- WORK INSTRUCTIONS
Repeat every line of the listing below exactly, minus the pictures.

- RAW DATA
=== Section Start ===
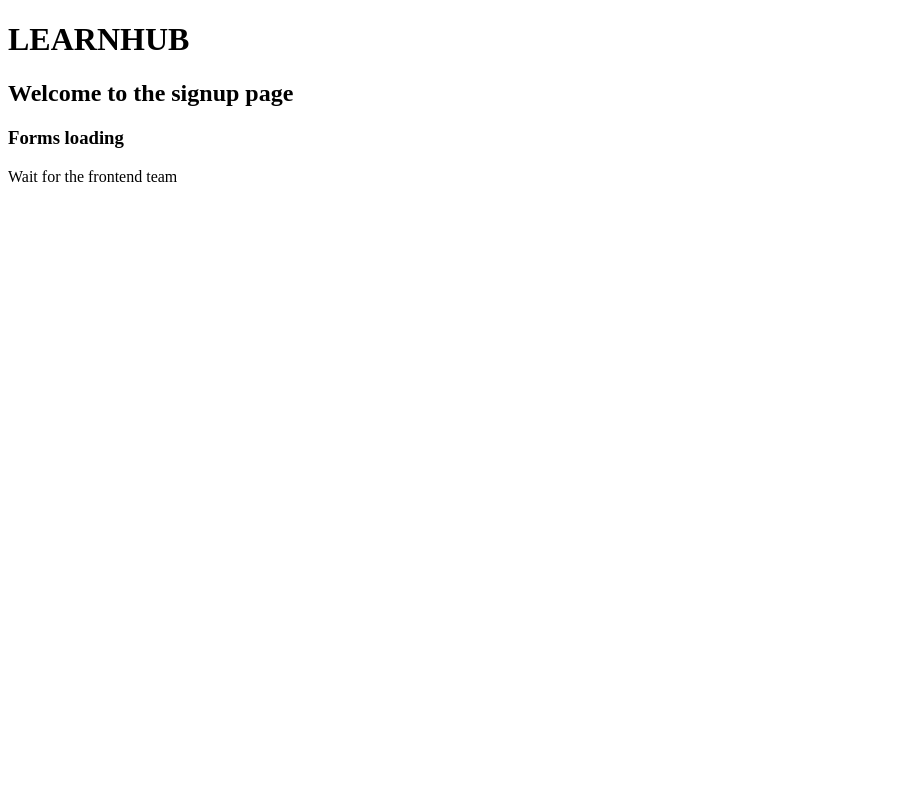
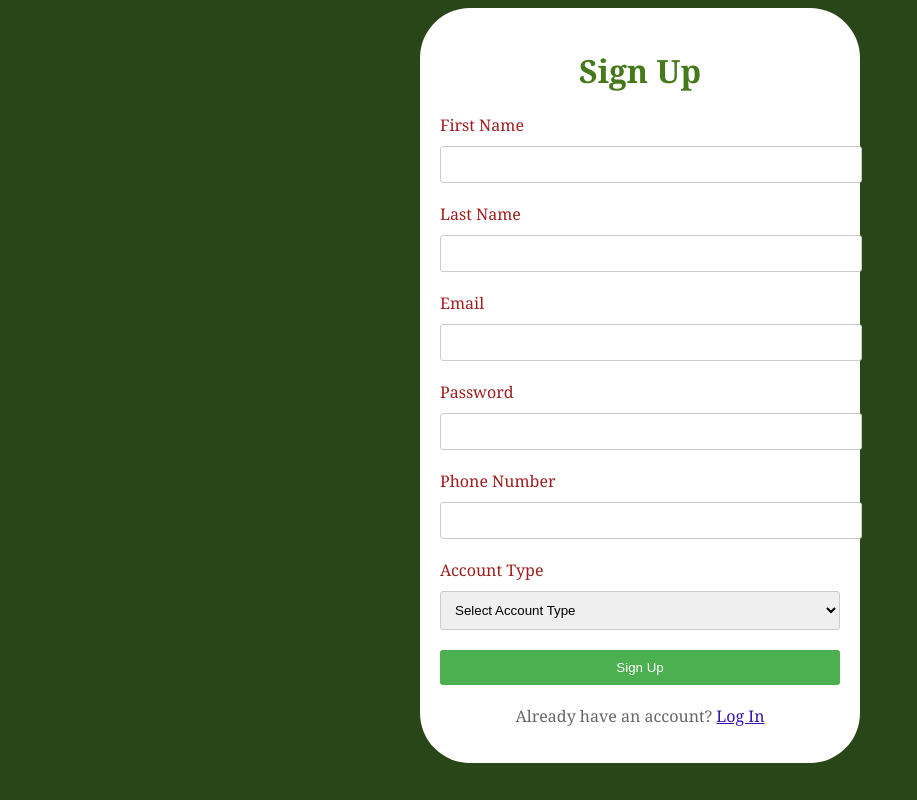
Before and after one commit to Kraymond1738/LearnHub, a Flask app: page /signup in a window 1280 px wide. Shown: the whole page, without its empty margins (0-917 px from the left). Run offline with Flask 3, Linux system fonts and the light colour scheme.

Commit message:
Create Account

```diff
--- a/templates/html/signup.html
+++ b/templates/html/signup.html
@@ -1,13 +1,99 @@
 <!DOCTYPE html>
-<html lang="en">
+<html>
 <head>
-	<meta charset="UTF-8">
-	<title>LEARNHUB</title>
+  <title>Amazing Signup Page</title>
+  <style>
+    body {
+      font-family: Georgia, sans-serif;
+      background-color: #284617;
+    }
+
+    .container {
+      max-width: 400px;
+      margin: 0 auto;
+      padding: 20px;
+      background-color: #ffffff;
+      border-radius: 50px;
+      box-shadow: 10 20 10px rgba(0, 0, 0, 0.1);
+      text-align: center;
+    }
+
+    h1 {
+      color: #45791b;
+    }
+
+    label {
+      display: block;
+      margin-bottom: 10px;
+      color: #9e1e1e;
+      text-align: left;
+    }
+
+    input[type="text"],
+    input[type="email"],
+    input[type="password"],
+    input[type="tel"],
+    select {
+      width: 100%;
+      padding: 10px;
+      margin-bottom: 20px;
+      border: 1px solid #cccccc;
+      border-radius: 3px;
+    }
+
+    input[type="submit"] {
+      width: 100%;
+      padding: 10px;
+      background-color: #4CAF50;
+      color: #ffffff;
+      border: none;
+      border-radius: 3px;
+      cursor: pointer;
+    }
+
+    input[type="submit"]:hover {
+      background-color: #45a049;
+    }
+
+    .message {
+      color: #666666;
+      margin-top: 20px;
+    }
+
+    .login-link {
+      color: #3613b4;
+    }
+  </style>
 </head>
 <body>
-	<h1> LEARNHUB </h1>
-	<h2> Welcome to the signup page </h2>
-	<h3>Forms loading</h3>
-	<p>Wait for the frontend team </p>
+  <div class="container">
+    <h1>Sign Up</h1>
+    <form>
+      <label for="fname">First Name</label>
+      <input type="text" id="fname" name="fname" required>
+
+      <label for="lname">Last Name</label>
+      <input type="text" id="lname" name="lname" required>
+
+      <label for="email">Email</label>
+      <input type="email" id="email" name="email" required>
+
+      <label for="password">Password</label>
+      <input type="password" id="password" name="password" required>
+
+      <label for="phone">Phone Number</label>
+      <input type="tel" id="phone" name="phone" required>
+
+      <label for="accountType">Account Type</label>
+      <select id="accountType" name="accountType" required>
+        <option value="">Select Account Type</option>
+        <option value="student">Student</option>
+        <option value="tutor">Tutor</option>
+      </select>
+
+      <input type="submit" value="Sign Up">
+    </form>
+    <p class="message">Already have an account? <a href="https://example.com/login" class="login-link">Log In</a></p>
+  </div>
 </body>
 </html>
```
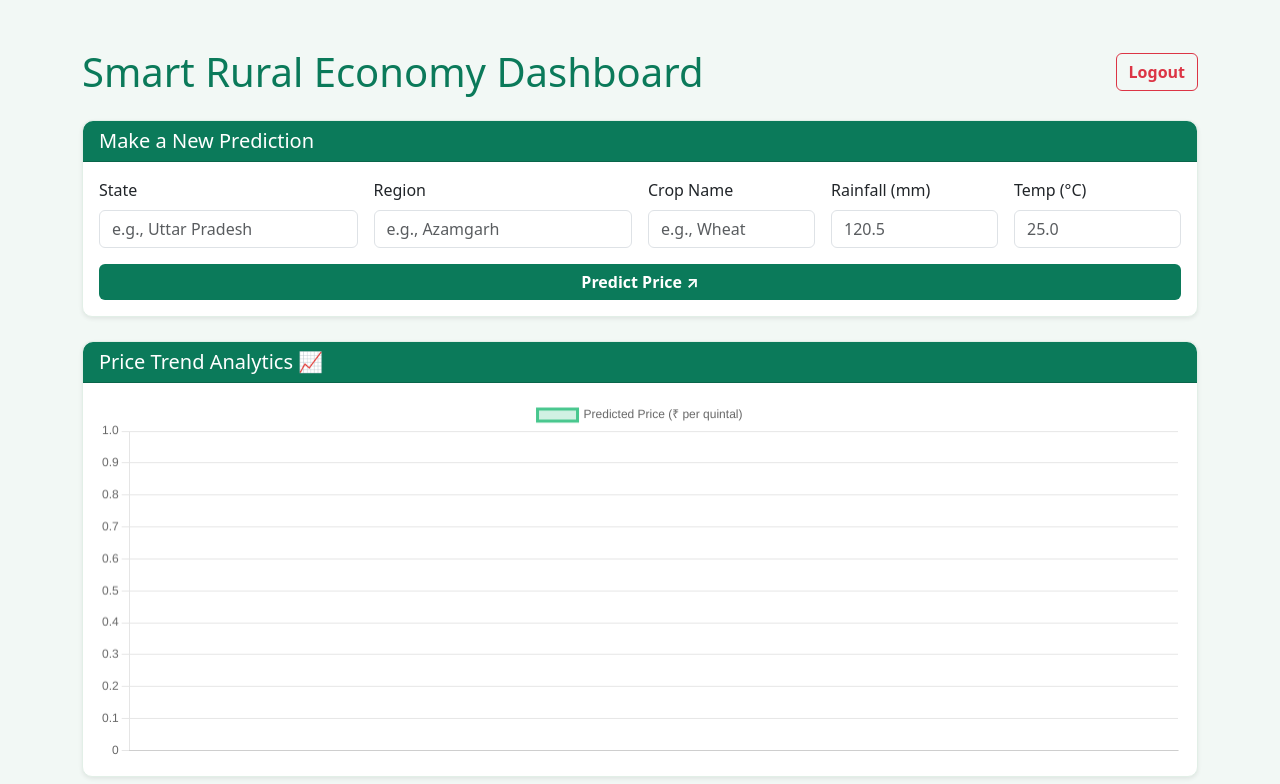
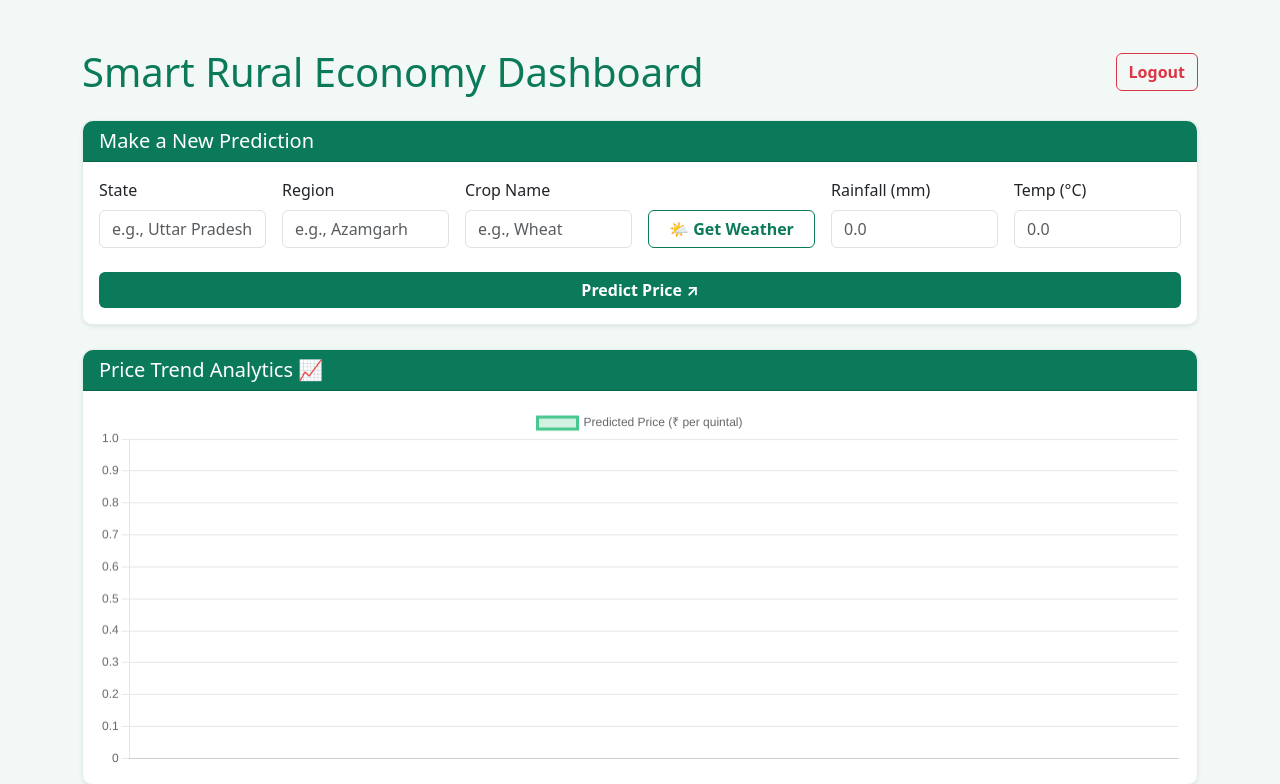
Before and after one commit to anubhavy-05/rural-django-portal, a Django app: page / in a window 1280 px wide. Shown: the top 784 px of the page. Run offline with Django 5.2, Linux system fonts and the light colour scheme; the visitor is signed in with stand-in values (Sample User, id 1); data that the repository does not hold is empty.

Commit message:
Add weather fetching functionality and adjust form layout for improved user experience

```diff
--- a/dashboard/templates/dashboard/home.html
+++ b/dashboard/templates/dashboard/home.html
@@ -64,29 +64,36 @@
                     <div class="card-body">
                         <form method="POST">
                             {% csrf_token %}
-                            <div class="row g-3">
-                                <div class="col-md-3">
+                            <div class="row g-3 align-items-end">
+                                <div class="col-md-2">
                                     <label class="form-label">State</label>
                                     <input type="text" name="state" class="form-control" required placeholder="e.g., Uttar Pradesh">
                                 </div>
-                                <div class="col-md-3">
+                                <div class="col-md-2">
                                     <label class="form-label">Region</label>
-                                    <input type="text" name="region" class="form-control" required placeholder="e.g., Azamgarh">
+                                    <input type="text" id="region_input" name="region" class="form-control" required placeholder="e.g., Azamgarh">
                                 </div>
                                 <div class="col-md-2">
                                     <label class="form-label">Crop Name</label>
                                     <input type="text" name="crop_name" class="form-control" required placeholder="e.g., Wheat">
                                 </div>
+
+                                <div class="col-md-2">
+                                    <button type="button" class="btn btn-outline-success w-100 fw-bold" onclick="fetchLiveWeather()" style="border-color: var(--emerald-main); color: var(--emerald-main);">
+                                        🌤️ Get Weather
+                                    </button>
+                                </div>
+
                                 <div class="col-md-2">
                                     <label class="form-label">Rainfall (mm)</label>
-                                    <input type="number" step="0.1" name="rainfall_mm" class="form-control" required placeholder="120.5">
+                                    <input type="number" step="0.1" id="rainfall_input" name="rainfall_mm" class="form-control" required placeholder="0.0">
                                 </div>
                                 <div class="col-md-2">
                                     <label class="form-label">Temp (°C)</label>
-                                    <input type="number" step="0.1" name="temperature_c" class="form-control" required placeholder="25.0">
+                                    <input type="number" step="0.1" id="temp_input" name="temperature_c" class="form-control" required placeholder="0.0">
                                 </div>
                             </div>
-                            <button type="submit" class="btn btn-emerald mt-3 w-100 fw-bold">Predict Price ↗</button>
+                            <button type="submit" class="btn btn-emerald mt-4 w-100 fw-bold">Predict Price ↗</button>
                         </form>
                     </div>
                 </div>
@@ -187,5 +194,64 @@
         }
     </script>
     <script type="text/javascript" src="https://translate.google.com/translate_a/element.js?cb=googleTranslateElementInit"></script>
+<script>
+        async function fetchLiveWeather() {
+            // Region wale input box se naam nikalna
+            const regionName = document.getElementById('region_input').value;
+
+            if (!regionName) {
+                alert("Pehle 'Region' box mein koi jagah ka naam likhein!");
+                return;
+            }
+
+            // Button ka text change karke loading dikhana
+            const weatherBtn = event.target;
+            const originalText = weatherBtn.innerHTML;
+            weatherBtn.innerHTML = "⏳ Fetching...";
+            weatherBtn.disabled = true;
+
+            try {
+                // Step 1: Jagah ka naam (Region) dekar uska Latitude aur Longitude nikalna
+                const geoUrl = `https://geocoding-api.open-meteo.com/v1/search?name=${regionName}&count=1`;
+                const geoResponse = await fetch(geoUrl);
+                const geoData = await geoResponse.json();
+
+                if (!geoData.results) {
+                    alert("Region internet par nahi mila. Kripya sahi spelling check karein.");
+                    weatherBtn.innerHTML = originalText;
+                    weatherBtn.disabled = false;
+                    return;
+                }
+
+                const lat = geoData.results[0].latitude;
+                const lon = geoData.results[0].longitude;
+
+                // Step 2: Us Latitude/Longitude ka aaj ka mausam (Weather) nikalna
+                // current=temperature_2m,precipitation hume Temp aur Rainfall nikal kar dega
+                const weatherUrl = `https://api.open-meteo.com/v1/forecast?latitude=${lat}&longitude=${lon}&current=temperature_2m,precipitation`;
+                const weatherResponse = await fetch(weatherUrl);
+                const weatherData = await weatherResponse.json();
+
+                // Step 3: Form ke box mein auto-fill karna
+                document.getElementById('temp_input').value = weatherData.current.temperature_2m;
+                // Note: Live rainfall data accurate millimeter mein lana API se mushkil hota hai,
+                // isliye hum current precipitation ko thoda scale kar rahe hain basic use ke liye.
+                document.getElementById('rainfall_input').value = (weatherData.current.precipitation * 10) || 50.5; // Default safe value agar baarish 0 hai
+
+                // Success!
+                weatherBtn.innerHTML = "✅ Updated!";
+                setTimeout(() => {
+                    weatherBtn.innerHTML = originalText;
+                    weatherBtn.disabled = false;
+                }, 3000);
+
+            } catch (error) {
+                console.error("Error fetching weather:", error);
+                alert("Mausam ka data lane mein problem aayi. Kripya manually type karein.");
+                weatherBtn.innerHTML = originalText;
+                weatherBtn.disabled = false;
+            }
+        }
+    </script>
 </body>
 </html>
```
=== Section End ===
- OUTPUT OF THE TASK
Before and after one commit to Kraymond1738/LearnHub, a Flask app: page /signup in a window 1280 px wide. Shown: the whole page, without its empty margins (0-917 px from the left). Run offline with Flask 3, Linux system fonts and the light colour scheme.

Commit message:
Create Account

```diff
--- a/templates/html/signup.html
+++ b/templates/html/signup.html
@@ -1,13 +1,99 @@
 <!DOCTYPE html>
-<html lang="en">
+<html>
 <head>
-	<meta charset="UTF-8">
-	<title>LEARNHUB</title>
+  <title>Amazing Signup Page</title>
+  <style>
+    body {
+      font-family: Georgia, sans-serif;
+      background-color: #284617;
+    }
+
+    .container {
+      max-width: 400px;
+      margin: 0 auto;
+      padding: 20px;
+      background-color: #ffffff;
+      border-radius: 50px;
+      box-shadow: 10 20 10px rgba(0, 0, 0, 0.1);
+      text-align: center;
+    }
+
+    h1 {
+      color: #45791b;
+    }
+
+    label {
+      display: block;
+      margin-bottom: 10px;
+      color: #9e1e1e;
+      text-align: left;
+    }
+
+    input[type="text"],
+    input[type="email"],
+    input[type="password"],
+    input[type="tel"],
+    select {
+      width: 100%;
+      padding: 10px;
+      margin-bottom: 20px;
+      border: 1px solid #cccccc;
+      border-radius: 3px;
+    }
+
+    input[type="submit"] {
+      width: 100%;
+      padding: 10px;
+      background-color: #4CAF50;
+      color: #ffffff;
+      border: none;
+      border-radius: 3px;
+      cursor: pointer;
+    }
+
+    input[type="submit"]:hover {
+      background-color: #45a049;
+    }
+
+    .message {
+      color: #666666;
+      margin-top: 20px;
+    }
+
+    .login-link {
+      color: #3613b4;
+    }
+  </style>
 </head>
 <body>
-	<h1> LEARNHUB </h1>
-	<h2> Welcome to the signup page </h2>
-	<h3>Forms loading</h3>
-	<p>Wait for the frontend team </p>
+  <div class="container">
+    <h1>Sign Up</h1>
+    <form>
+      <label for="fname">First Name</label>
+      <input type="text" id="fname" name="fname" required>
+
+      <label for="lname">Last Name</label>
+      <input type="text" id="lname" name="lname" required>
+
+      <label for="email">Email</label>
+      <input type="email" id="email" name="email" required>
+
+      <label for="password">Password</label>
+      <input type="password" id="password" name="password" required>
+
+      <label for="phone">Phone Number</label>
+      <input type="tel" id="phone" name="phone" required>
+
+      <label for="accountType">Account Type</label>
+      <select id="accountType" name="accountType" required>
+        <option value="">Select Account Type</option>
+        <option value="student">Student</option>
+        <option value="tutor">Tutor</option>
+      </select>
+
+      <input type="submit" value="Sign Up">
+    </form>
+    <p class="message">Already have an account? <a href="https://example.com/login" class="login-link">Log In</a></p>
+  </div>
 </body>
 </html>
```
Before and after one commit to anubhavy-05/rural-django-portal, a Django app: page / in a window 1280 px wide. Shown: the top 784 px of the page. Run offline with Django 5.2, Linux system fonts and the light colour scheme; the visitor is signed in with stand-in values (Sample User, id 1); data that the repository does not hold is empty.

Commit message:
Add weather fetching functionality and adjust form layout for improved user experience

```diff
--- a/dashboard/templates/dashboard/home.html
+++ b/dashboard/templates/dashboard/home.html
@@ -64,29 +64,36 @@
                     <div class="card-body">
                         <form method="POST">
                             {% csrf_token %}
-                            <div class="row g-3">
-                                <div class="col-md-3">
+                            <div class="row g-3 align-items-end">
+                                <div class="col-md-2">
                                     <label class="form-label">State</label>
                                     <input type="text" name="state" class="form-control" required placeholder="e.g., Uttar Pradesh">
                                 </div>
-                                <div class="col-md-3">
+                                <div class="col-md-2">
                                     <label class="form-label">Region</label>
-                                    <input type="text" name="region" class="form-control" required placeholder="e.g., Azamgarh">
+                                    <input type="text" id="region_input" name="region" class="form-control" required placeholder="e.g., Azamgarh">
                                 </div>
                                 <div class="col-md-2">
                                     <label class="form-label">Crop Name</label>
                                     <input type="text" name="crop_name" class="form-control" required placeholder="e.g., Wheat">
                                 </div>
+
+                                <div class="col-md-2">
+                                    <button type="button" class="btn btn-outline-success w-100 fw-bold" onclick="fetchLiveWeather()" style="border-color: var(--emerald-main); color: var(--emerald-main);">
+                                        🌤️ Get Weather
+                                    </button>
+                                </div>
+
                                 <div class="col-md-2">
                                     <label class="form-label">Rainfall (mm)</label>
-                                    <input type="number" step="0.1" name="rainfall_mm" class="form-control" required placeholder="120.5">
+                                    <input type="number" step="0.1" id="rainfall_input" name="rainfall_mm" class="form-control" required placeholder="0.0">
                                 </div>
                                 <div class="col-md-2">
                                     <label class="form-label">Temp (°C)</label>
-                                    <input type="number" step="0.1" name="temperature_c" class="form-control" required placeholder="25.0">
+                                    <input type="number" step="0.1" id="temp_input" name="temperature_c" class="form-control" required placeholder="0.0">
                                 </div>
                             </div>
-                            <button type="submit" class="btn btn-emerald mt-3 w-100 fw-bold">Predict Price ↗</button>
+                            <button type="submit" class="btn btn-emerald mt-4 w-100 fw-bold">Predict Price ↗</button>
                         </form>
                     </div>
                 </div>
@@ -187,5 +194,64 @@
         }
     </script>
     <script type="text/javascript" src="https://translate.google.com/translate_a/element.js?cb=googleTranslateElementInit"></script>
+<script>
+        async function fetchLiveWeather() {
+            // Region wale input box se naam nikalna
+            const regionName = document.getElementById('region_input').value;
+
+            if (!regionName) {
+                alert("Pehle 'Region' box mein koi jagah ka naam likhein!");
+                return;
+            }
+
+            // Button ka text change karke loading dikhana
+            const weatherBtn = event.target;
+            const originalText = weatherBtn.innerHTML;
+            weatherBtn.innerHTML = "⏳ Fetching...";
+            weatherBtn.disabled = true;
+
+            try {
+                // Step 1: Jagah ka naam (Region) dekar uska Latitude aur Longitude nikalna
+                const geoUrl = `https://geocoding-api.open-meteo.com/v1/search?name=${regionName}&count=1`;
+                const geoResponse = await fetch(geoUrl);
+                const geoData = await geoResponse.json();
+
+                if (!geoData.results) {
+                    alert("Region internet par nahi mila. Kripya sahi spelling check karein.");
+                    weatherBtn.innerHTML = originalText;
+                    weatherBtn.disabled = false;
+                    return;
+                }
+
+                const lat = geoData.results[0].latitude;
+                const lon = geoData.results[0].longitude;
+
+                // Step 2: Us Latitude/Longitude ka aaj ka mausam (Weather) nikalna
+                // current=temperature_2m,precipitation hume Temp aur Rainfall nikal kar dega
+                const weatherUrl = `https://api.open-meteo.com/v1/forecast?latitude=${lat}&longitude=${lon}&current=temperature_2m,precipitation`;
+                const weatherResponse = await fetch(weatherUrl);
+                const weatherData = await weatherResponse.json();
+
+                // Step 3: Form ke box mein auto-fill karna
+                document.getElementById('temp_input').value = weatherData.current.temperature_2m;
+                // Note: Live rainfall data accurate millimeter mein lana API se mushkil hota hai,
+                // isliye hum current precipitation ko thoda scale kar rahe hain basic use ke liye.
+                document.getElementById('rainfall_input').value = (weatherData.current.precipitation * 10) || 50.5; // Default safe value agar baarish 0 hai
+
+                // Success!
+                weatherBtn.innerHTML = "✅ Updated!";
+                setTimeout(() => {
+                    weatherBtn.innerHTML = originalText;
+                    weatherBtn.disabled = false;
+                }, 3000);
+
+            } catch (error) {
+                console.error("Error fetching weather:", error);
+                alert("Mausam ka data lane mein problem aayi. Kripya manually type karein.");
+                weatherBtn.innerHTML = originalText;
+                weatherBtn.disabled = false;
+            }
+        }
+    </script>
 </body>
 </html>
```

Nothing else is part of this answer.